**EXERCISE REQUIREMENTS:**
Restate the data below, keeping every line the same.
START DATASET ENTRIES
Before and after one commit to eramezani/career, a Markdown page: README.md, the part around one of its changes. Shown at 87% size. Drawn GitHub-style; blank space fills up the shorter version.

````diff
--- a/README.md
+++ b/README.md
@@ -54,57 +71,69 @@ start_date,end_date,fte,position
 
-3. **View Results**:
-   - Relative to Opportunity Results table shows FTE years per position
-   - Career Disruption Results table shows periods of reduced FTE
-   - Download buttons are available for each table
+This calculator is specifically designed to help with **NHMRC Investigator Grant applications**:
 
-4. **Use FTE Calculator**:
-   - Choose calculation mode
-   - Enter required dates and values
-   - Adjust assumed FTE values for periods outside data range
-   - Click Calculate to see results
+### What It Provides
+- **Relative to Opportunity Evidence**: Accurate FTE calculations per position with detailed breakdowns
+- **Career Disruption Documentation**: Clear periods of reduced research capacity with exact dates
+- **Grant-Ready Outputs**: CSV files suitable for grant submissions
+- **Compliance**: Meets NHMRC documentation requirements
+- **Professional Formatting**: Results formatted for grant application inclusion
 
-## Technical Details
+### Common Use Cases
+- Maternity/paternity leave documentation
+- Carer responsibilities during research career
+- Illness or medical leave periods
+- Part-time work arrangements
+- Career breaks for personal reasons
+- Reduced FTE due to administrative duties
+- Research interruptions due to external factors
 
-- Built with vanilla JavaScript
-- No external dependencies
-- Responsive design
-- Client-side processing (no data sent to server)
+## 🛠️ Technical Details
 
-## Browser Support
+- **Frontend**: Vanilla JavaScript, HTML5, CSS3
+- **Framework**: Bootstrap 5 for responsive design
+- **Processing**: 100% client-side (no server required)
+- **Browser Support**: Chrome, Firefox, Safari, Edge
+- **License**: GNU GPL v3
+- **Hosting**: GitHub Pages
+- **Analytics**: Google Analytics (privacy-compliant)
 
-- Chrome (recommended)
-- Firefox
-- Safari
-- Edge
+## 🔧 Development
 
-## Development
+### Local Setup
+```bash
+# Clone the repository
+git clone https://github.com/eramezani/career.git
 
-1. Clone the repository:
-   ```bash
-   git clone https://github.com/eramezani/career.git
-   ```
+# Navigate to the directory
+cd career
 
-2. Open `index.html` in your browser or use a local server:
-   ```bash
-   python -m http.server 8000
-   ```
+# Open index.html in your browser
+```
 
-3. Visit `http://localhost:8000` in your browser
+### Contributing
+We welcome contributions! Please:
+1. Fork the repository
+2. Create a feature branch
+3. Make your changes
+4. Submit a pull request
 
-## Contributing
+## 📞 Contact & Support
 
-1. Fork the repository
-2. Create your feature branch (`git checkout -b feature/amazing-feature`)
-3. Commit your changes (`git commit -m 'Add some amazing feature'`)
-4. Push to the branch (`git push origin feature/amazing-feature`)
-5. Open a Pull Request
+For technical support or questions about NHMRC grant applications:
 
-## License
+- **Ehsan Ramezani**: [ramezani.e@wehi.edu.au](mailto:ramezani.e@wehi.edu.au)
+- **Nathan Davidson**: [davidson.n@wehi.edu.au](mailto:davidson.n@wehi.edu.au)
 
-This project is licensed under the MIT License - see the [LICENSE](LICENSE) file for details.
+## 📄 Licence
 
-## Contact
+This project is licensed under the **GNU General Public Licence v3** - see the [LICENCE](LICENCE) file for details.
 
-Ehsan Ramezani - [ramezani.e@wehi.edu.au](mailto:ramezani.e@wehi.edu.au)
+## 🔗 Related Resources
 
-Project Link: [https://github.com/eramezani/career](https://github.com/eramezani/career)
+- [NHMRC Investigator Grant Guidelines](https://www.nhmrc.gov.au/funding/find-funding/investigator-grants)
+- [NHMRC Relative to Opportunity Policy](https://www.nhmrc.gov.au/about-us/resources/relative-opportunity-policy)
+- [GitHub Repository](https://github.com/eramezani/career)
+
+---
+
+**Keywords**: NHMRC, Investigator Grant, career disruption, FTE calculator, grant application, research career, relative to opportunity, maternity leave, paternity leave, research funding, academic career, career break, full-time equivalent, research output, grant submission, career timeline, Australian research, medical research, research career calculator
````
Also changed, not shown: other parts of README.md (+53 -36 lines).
END DATASET ENTRIES
**RESPONSE FOR THIS EXERCISE:**
Before and after one commit to eramezani/career, a Markdown page: README.md, the part around one of its changes. Shown at 87% size. Drawn GitHub-style; blank space fills up the shorter version.

````diff
--- a/README.md
+++ b/README.md
@@ -54,57 +71,69 @@ start_date,end_date,fte,position
 
-3. **View Results**:
-   - Relative to Opportunity Results table shows FTE years per position
-   - Career Disruption Results table shows periods of reduced FTE
-   - Download buttons are available for each table
+This calculator is specifically designed to help with **NHMRC Investigator Grant applications**:
 
-4. **Use FTE Calculator**:
-   - Choose calculation mode
-   - Enter required dates and values
-   - Adjust assumed FTE values for periods outside data range
-   - Click Calculate to see results
+### What It Provides
+- **Relative to Opportunity Evidence**: Accurate FTE calculations per position with detailed breakdowns
+- **Career Disruption Documentation**: Clear periods of reduced research capacity with exact dates
+- **Grant-Ready Outputs**: CSV files suitable for grant submissions
+- **Compliance**: Meets NHMRC documentation requirements
+- **Professional Formatting**: Results formatted for grant application inclusion
 
-## Technical Details
+### Common Use Cases
+- Maternity/paternity leave documentation
+- Carer responsibilities during research career
+- Illness or medical leave periods
+- Part-time work arrangements
+- Career breaks for personal reasons
+- Reduced FTE due to administrative duties
+- Research interruptions due to external factors
 
-- Built with vanilla JavaScript
-- No external dependencies
-- Responsive design
-- Client-side processing (no data sent to server)
+## 🛠️ Technical Details
 
-## Browser Support
+- **Frontend**: Vanilla JavaScript, HTML5, CSS3
+- **Framework**: Bootstrap 5 for responsive design
+- **Processing**: 100% client-side (no server required)
+- **Browser Support**: Chrome, Firefox, Safari, Edge
+- **License**: GNU GPL v3
+- **Hosting**: GitHub Pages
+- **Analytics**: Google Analytics (privacy-compliant)
 
-- Chrome (recommended)
-- Firefox
-- Safari
-- Edge
+## 🔧 Development
 
-## Development
+### Local Setup
+```bash
+# Clone the repository
+git clone https://github.com/eramezani/career.git
 
-1. Clone the repository:
-   ```bash
-   git clone https://github.com/eramezani/career.git
-   ```
+# Navigate to the directory
+cd career
 
-2. Open `index.html` in your browser or use a local server:
-   ```bash
-   python -m http.server 8000
-   ```
+# Open index.html in your browser
+```
 
-3. Visit `http://localhost:8000` in your browser
+### Contributing
+We welcome contributions! Please:
+1. Fork the repository
+2. Create a feature branch
+3. Make your changes
+4. Submit a pull request
 
-## Contributing
+## 📞 Contact & Support
 
-1. Fork the repository
-2. Create your feature branch (`git checkout -b feature/amazing-feature`)
-3. Commit your changes (`git commit -m 'Add some amazing feature'`)
-4. Push to the branch (`git push origin feature/amazing-feature`)
-5. Open a Pull Request
+For technical support or questions about NHMRC grant applications:
 
-## License
+- **Ehsan Ramezani**: [ramezani.e@wehi.edu.au](mailto:ramezani.e@wehi.edu.au)
+- **Nathan Davidson**: [davidson.n@wehi.edu.au](mailto:davidson.n@wehi.edu.au)
 
-This project is licensed under the MIT License - see the [LICENSE](LICENSE) file for details.
+## 📄 Licence
 
-## Contact
+This project is licensed under the **GNU General Public Licence v3** - see the [LICENCE](LICENCE) file for details.
 
-Ehsan Ramezani - [ramezani.e@wehi.edu.au](mailto:ramezani.e@wehi.edu.au)
+## 🔗 Related Resources
 
-Project Link: [https://github.com/eramezani/career](https://github.com/eramezani/career)
+- [NHMRC Investigator Grant Guidelines](https://www.nhmrc.gov.au/funding/find-funding/investigator-grants)
+- [NHMRC Relative to Opportunity Policy](https://www.nhmrc.gov.au/about-us/resources/relative-opportunity-policy)
+- [GitHub Repository](https://github.com/eramezani/career)
+
+---
+
+**Keywords**: NHMRC, Investigator Grant, career disruption, FTE calculator, grant application, research career, relative to opportunity, maternity leave, paternity leave, research funding, academic career, career break, full-time equivalent, research output, grant submission, career timeline, Australian research, medical research, research career calculator
````
Also changed, not shown: other parts of README.md (+53 -36 lines).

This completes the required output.